diff mbox

diff --git a/fs/ext4/ext4.h b/fs/ext4/ext4.h
index 750063f..fddce29 100644
--- a/fs/ext4/ext4.h
+++ b/fs/ext4/ext4.h
@@ -26,6 +26,7 @@ 
 #include <linux/seqlock.h>
 #include <linux/mutex.h>
 #include <linux/timer.h>
+#include <linux/version.h>
 #include <linux/wait.h>
 #include <linux/blockgroup_lock.h>
 #include <linux/percpu_counter.h>
@@ -727,19 +728,53 @@  struct move_extent {
 	<= (EXT4_GOOD_OLD_INODE_SIZE +			\
 	    (einode)->i_extra_isize))			\
 
+/*
+ * We use an encoding that preserves the times for extra epoch "00":
+ *
+ * extra  msb of                         adjust for signed
+ * epoch  32-bit                         32-bit tv_sec to
+ * bits   time    decoded 64-bit tv_sec  64-bit tv_sec      valid time range
+ * 0 0    1    -0x80000000..-0x00000001  0x000000000 1901-12-13..1969-12-31
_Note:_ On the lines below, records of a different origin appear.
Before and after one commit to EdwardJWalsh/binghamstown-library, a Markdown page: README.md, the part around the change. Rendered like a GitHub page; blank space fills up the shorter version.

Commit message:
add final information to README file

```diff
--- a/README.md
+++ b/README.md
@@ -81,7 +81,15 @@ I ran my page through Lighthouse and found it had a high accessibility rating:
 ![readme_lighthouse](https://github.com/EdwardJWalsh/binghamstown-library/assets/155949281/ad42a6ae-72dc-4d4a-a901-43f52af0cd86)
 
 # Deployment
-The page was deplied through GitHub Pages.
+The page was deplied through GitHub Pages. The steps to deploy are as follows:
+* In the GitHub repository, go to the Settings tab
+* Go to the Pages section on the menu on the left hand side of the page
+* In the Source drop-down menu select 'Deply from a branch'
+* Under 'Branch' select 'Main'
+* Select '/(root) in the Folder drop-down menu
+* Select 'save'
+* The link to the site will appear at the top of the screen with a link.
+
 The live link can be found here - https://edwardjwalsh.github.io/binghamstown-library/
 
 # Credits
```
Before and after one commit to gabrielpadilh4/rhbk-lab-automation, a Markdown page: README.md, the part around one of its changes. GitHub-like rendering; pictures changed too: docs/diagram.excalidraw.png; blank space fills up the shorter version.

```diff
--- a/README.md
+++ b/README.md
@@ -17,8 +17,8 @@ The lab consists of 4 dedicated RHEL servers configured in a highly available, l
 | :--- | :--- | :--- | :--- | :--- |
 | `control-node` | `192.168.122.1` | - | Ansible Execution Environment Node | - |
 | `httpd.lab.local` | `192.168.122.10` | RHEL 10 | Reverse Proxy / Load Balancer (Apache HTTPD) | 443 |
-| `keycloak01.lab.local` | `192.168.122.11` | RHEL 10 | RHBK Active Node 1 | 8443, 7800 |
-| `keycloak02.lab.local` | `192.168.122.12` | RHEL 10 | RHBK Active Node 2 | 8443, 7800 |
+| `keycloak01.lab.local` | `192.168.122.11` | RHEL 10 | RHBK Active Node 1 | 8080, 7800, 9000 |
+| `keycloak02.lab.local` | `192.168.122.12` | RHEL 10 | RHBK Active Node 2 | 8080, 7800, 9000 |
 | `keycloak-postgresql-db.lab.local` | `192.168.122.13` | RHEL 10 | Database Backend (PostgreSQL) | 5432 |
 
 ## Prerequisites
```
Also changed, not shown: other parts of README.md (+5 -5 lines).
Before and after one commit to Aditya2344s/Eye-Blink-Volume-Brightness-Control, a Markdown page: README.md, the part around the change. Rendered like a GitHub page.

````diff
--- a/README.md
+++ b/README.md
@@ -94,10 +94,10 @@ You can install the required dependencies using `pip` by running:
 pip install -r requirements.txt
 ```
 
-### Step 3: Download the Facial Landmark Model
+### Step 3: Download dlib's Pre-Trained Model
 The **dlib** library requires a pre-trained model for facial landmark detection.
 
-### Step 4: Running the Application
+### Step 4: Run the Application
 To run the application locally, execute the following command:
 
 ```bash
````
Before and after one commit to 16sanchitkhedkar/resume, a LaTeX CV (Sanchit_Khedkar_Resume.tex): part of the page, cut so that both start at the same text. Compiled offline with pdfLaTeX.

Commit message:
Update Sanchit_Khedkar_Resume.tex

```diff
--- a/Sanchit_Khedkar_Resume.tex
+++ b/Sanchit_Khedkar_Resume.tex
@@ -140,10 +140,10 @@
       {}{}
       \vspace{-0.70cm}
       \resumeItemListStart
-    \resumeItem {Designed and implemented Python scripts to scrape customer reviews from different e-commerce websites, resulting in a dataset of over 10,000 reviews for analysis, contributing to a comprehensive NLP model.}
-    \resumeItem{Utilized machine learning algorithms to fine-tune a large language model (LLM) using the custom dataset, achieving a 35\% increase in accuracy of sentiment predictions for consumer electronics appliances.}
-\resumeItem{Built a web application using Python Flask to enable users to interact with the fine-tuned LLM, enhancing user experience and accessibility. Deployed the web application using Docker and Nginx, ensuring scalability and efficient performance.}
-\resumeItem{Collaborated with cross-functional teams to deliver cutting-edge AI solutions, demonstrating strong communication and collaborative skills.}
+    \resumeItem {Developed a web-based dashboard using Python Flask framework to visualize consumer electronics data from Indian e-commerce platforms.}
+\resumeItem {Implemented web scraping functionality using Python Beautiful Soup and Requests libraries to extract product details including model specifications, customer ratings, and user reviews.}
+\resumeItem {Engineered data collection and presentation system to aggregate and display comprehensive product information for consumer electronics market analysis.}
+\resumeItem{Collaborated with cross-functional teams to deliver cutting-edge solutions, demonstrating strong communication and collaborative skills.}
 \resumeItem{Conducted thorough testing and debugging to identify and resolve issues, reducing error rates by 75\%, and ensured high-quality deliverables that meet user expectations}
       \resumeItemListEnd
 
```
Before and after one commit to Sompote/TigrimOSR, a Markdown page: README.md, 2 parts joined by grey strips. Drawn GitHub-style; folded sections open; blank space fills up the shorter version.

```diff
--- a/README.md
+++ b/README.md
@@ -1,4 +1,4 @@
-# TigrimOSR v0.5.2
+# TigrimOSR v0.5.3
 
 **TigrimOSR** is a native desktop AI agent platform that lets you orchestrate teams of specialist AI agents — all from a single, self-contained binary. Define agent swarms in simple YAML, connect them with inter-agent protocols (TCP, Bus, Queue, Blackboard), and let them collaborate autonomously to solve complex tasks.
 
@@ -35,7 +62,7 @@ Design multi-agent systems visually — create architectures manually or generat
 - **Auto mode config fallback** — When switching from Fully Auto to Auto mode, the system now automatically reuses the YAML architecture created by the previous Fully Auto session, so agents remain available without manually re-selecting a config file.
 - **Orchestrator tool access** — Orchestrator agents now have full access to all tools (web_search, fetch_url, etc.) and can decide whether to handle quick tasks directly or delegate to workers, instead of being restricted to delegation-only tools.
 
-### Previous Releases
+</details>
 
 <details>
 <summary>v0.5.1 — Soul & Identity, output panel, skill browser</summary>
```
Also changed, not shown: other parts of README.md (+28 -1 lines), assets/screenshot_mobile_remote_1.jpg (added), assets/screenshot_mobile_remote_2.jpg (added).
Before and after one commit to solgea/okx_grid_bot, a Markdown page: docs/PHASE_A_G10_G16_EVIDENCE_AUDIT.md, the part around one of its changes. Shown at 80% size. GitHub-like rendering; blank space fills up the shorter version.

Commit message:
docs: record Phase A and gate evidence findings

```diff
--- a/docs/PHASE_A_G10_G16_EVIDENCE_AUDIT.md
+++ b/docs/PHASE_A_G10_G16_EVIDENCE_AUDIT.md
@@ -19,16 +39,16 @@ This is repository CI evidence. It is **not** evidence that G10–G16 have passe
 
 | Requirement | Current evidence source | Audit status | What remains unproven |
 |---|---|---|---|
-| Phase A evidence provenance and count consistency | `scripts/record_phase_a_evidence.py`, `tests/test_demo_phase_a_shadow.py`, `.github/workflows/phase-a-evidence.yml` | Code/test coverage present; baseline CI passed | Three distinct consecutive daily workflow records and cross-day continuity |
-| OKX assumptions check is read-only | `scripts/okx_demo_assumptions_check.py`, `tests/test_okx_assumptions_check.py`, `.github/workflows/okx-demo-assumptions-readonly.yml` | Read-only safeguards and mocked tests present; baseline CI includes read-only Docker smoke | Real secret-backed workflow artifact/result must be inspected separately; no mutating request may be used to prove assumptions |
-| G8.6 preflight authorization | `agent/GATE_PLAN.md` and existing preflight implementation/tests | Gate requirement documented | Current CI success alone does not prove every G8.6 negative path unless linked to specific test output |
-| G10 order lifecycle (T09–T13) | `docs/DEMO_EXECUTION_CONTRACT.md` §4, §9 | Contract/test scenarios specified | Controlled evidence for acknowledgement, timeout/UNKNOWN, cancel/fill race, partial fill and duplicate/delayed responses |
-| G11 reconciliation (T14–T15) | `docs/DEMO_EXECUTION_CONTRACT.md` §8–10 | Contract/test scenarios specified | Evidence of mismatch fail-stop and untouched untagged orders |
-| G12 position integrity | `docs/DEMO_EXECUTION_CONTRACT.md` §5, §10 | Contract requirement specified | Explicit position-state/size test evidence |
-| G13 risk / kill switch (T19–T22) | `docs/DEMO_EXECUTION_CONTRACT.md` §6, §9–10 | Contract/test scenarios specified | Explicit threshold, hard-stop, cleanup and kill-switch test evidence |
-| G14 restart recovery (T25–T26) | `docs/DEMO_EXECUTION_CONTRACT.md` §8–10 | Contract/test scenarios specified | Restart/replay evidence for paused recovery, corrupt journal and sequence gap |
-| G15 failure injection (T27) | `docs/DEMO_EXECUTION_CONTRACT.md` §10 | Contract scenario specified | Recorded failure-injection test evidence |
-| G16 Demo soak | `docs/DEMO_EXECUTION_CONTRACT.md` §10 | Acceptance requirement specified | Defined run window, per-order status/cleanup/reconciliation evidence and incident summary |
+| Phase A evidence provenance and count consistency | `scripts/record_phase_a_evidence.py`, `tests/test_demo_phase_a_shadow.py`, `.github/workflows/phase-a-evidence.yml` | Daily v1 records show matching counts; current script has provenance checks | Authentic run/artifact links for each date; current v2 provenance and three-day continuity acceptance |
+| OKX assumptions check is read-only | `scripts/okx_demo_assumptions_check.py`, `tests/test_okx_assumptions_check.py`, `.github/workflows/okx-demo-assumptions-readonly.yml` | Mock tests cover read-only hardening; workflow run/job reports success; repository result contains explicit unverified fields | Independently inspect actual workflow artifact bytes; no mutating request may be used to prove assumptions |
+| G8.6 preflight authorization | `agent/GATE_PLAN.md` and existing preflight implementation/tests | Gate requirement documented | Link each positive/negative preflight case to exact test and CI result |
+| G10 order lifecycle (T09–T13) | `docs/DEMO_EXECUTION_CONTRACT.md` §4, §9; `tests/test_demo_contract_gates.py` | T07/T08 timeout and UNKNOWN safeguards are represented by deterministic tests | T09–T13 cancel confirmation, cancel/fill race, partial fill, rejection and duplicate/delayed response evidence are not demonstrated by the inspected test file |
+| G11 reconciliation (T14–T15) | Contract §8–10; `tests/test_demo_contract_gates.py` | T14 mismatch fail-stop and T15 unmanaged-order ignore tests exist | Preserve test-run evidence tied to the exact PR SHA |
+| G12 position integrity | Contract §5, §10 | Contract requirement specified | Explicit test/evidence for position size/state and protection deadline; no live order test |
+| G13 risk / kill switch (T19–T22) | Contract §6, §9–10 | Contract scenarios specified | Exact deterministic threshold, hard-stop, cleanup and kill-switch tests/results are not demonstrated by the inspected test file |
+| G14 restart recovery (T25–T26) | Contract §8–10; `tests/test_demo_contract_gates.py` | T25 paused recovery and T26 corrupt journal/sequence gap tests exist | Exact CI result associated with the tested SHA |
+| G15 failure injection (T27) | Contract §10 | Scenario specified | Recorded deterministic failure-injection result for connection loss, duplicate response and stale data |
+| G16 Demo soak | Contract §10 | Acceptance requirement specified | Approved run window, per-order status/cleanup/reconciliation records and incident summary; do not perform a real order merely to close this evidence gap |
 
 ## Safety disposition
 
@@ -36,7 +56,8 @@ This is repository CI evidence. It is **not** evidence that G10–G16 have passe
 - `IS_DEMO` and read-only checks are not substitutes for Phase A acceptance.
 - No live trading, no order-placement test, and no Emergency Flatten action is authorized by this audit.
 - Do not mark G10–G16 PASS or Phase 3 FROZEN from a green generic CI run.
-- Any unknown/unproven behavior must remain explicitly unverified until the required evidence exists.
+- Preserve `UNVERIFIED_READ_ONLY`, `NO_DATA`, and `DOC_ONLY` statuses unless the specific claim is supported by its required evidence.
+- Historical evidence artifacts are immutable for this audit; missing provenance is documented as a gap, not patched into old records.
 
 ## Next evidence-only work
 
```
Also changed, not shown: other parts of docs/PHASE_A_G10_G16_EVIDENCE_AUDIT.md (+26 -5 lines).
+ * 0 0    0    0x000000000..0x07fffffff  0x000000000 1970-01-01..2038-01-19
+ * 0 1    1    0x080000000..0x0ffffffff  0x100000000 2038-01-19..2106-02-07
+ * 0 1    0    0x100000000..0x17fffffff  0x100000000 2106-02-07..2174-02-25
+ * 1 0    1    0x180000000..0x1ffffffff  0x200000000 2174-02-25..2242-03-16
+ * 1 0    0    0x200000000..0x27fffffff  0x200000000 2242-03-16..2310-04-04
+ * 1 1    1    0x280000000..0x2ffffffff  0x300000000 2310-04-04..2378-04-22
+ * 1 1    0    0x300000000..0x37fffffff  0x300000000 2378-04-22..2446-05-10
+ *
+ * Note that previous versions of the kernel on 64-bit systems would
+ * incorrectly use extra epoch bits 1,1 for dates between 1901 and
+ * 1970.  e2fsck will correct this, assuming that it is run on the
+ * affected filesystem before 2242.
+ */
+
 static inline __le32 ext4_encode_extra_time(struct timespec *time)
 {
-       return cpu_to_le32((sizeof(time->tv_sec) > 4 ?
-			   (time->tv_sec >> 32) & EXT4_EPOCH_MASK : 0) |
-                          ((time->tv_nsec << EXT4_EPOCH_BITS) & EXT4_NSEC_MASK));
+	u32 extra = sizeof(time->tv_sec) > 4 ?
+		((time->tv_sec - (s32)time->tv_sec) >> 32) & EXT4_EPOCH_MASK : 0;
+	return cpu_to_le32(extra | (time->tv_nsec << EXT4_EPOCH_BITS));
 }
 
 static inline void ext4_decode_extra_time(struct timespec *time, __le32 extra)
 {
-       if (sizeof(time->tv_sec) > 4)
-	       time->tv_sec |= (__u64)(le32_to_cpu(extra) & EXT4_EPOCH_MASK)
-			       << 32;
-       time->tv_nsec = (le32_to_cpu(extra) & EXT4_NSEC_MASK) >> EXT4_EPOCH_BITS;
+	if (unlikely(sizeof(time->tv_sec) > 4 &&
+			(extra & cpu_to_le32(EXT4_EPOCH_MASK)))) {
+#if LINUX_VERSION_CODE < KERNEL_VERSION(4,20,0)
+		/* Handle legacy encoding of pre-1970 dates with epoch
+		 * bits 1,1.  We assume that by kernel version 4.20,
+		 * everyone will have run fsck over the affected
+		 * filesystems to correct the problem.
+		 */
+		u64 extra_bits = le32_to_cpu(extra) & EXT4_EPOCH_MASK;
+		if (extra_bits == 3)
+			extra_bits = 0;
+		time->tv_sec += extra_bits << 32;
+#else
+		time->tv_sec += (u64)(le32_to_cpu(extra) & EXT4_EPOCH_MASK) << 32;
+#endif
+	}
+	time->tv_nsec = (le32_to_cpu(extra) & EXT4_NSEC_MASK) >> EXT4_EPOCH_BITS;
 }
 
 #define EXT4_INODE_SET_XTIME(xtime, inode, raw_inode)			       \